Exercise prompt. All lines of the records below that contain the word "material" must be listed.

[Web document revisions]
┌──

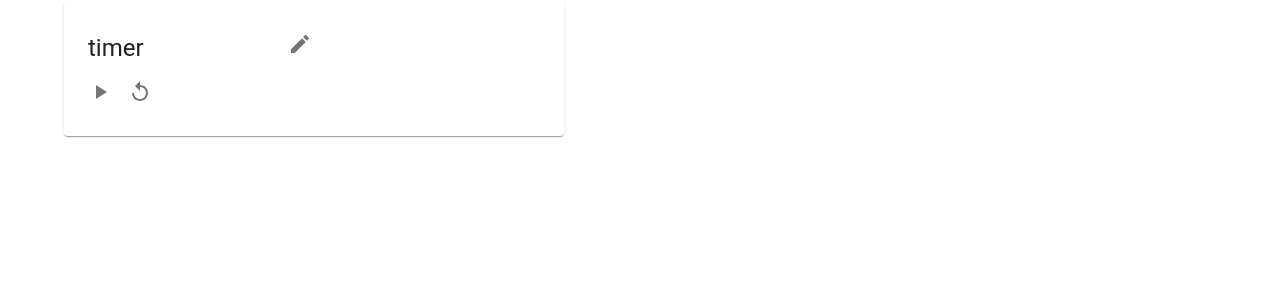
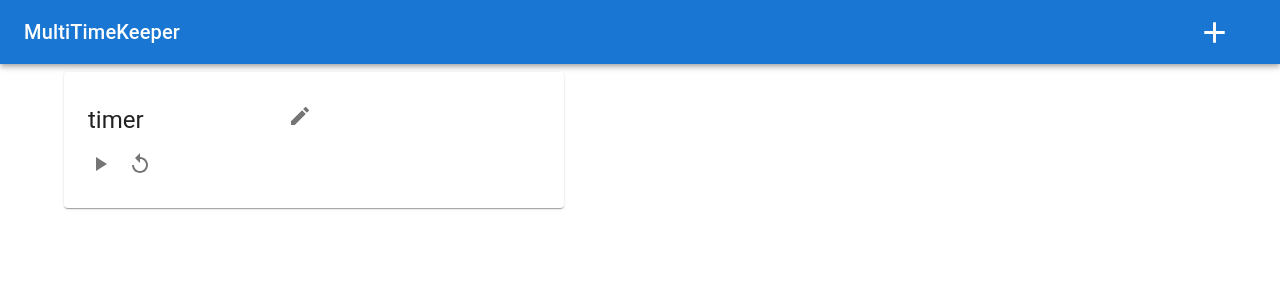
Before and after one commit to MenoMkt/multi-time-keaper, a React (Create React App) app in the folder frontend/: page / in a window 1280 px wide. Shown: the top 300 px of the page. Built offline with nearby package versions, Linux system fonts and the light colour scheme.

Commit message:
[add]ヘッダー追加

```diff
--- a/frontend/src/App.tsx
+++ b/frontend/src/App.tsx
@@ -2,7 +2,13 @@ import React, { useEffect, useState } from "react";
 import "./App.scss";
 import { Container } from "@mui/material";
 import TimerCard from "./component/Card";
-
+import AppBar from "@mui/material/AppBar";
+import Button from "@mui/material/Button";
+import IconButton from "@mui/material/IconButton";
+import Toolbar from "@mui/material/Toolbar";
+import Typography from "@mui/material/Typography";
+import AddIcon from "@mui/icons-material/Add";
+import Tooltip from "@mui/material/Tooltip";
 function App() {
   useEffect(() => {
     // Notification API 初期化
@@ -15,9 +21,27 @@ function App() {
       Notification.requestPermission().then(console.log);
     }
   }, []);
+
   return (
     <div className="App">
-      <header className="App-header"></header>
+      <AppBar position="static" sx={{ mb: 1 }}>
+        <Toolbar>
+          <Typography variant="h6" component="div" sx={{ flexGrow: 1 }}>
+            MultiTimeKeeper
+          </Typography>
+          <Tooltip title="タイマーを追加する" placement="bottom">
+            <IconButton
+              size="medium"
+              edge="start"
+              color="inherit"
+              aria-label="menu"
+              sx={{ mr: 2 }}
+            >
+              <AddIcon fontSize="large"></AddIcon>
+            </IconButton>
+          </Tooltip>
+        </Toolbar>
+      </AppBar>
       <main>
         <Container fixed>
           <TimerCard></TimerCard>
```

└──

Response box.
 import { Container } from "@mui/material";
+import AppBar from "@mui/material/AppBar";
+import Button from "@mui/material/Button";
+import IconButton from "@mui/material/IconButton";
+import Toolbar from "@mui/material/Toolbar";
+import Typography from "@mui/material/Typography";
+import AddIcon from "@mui/icons-material/Add";
+import Tooltip from "@mui/material/Tooltip";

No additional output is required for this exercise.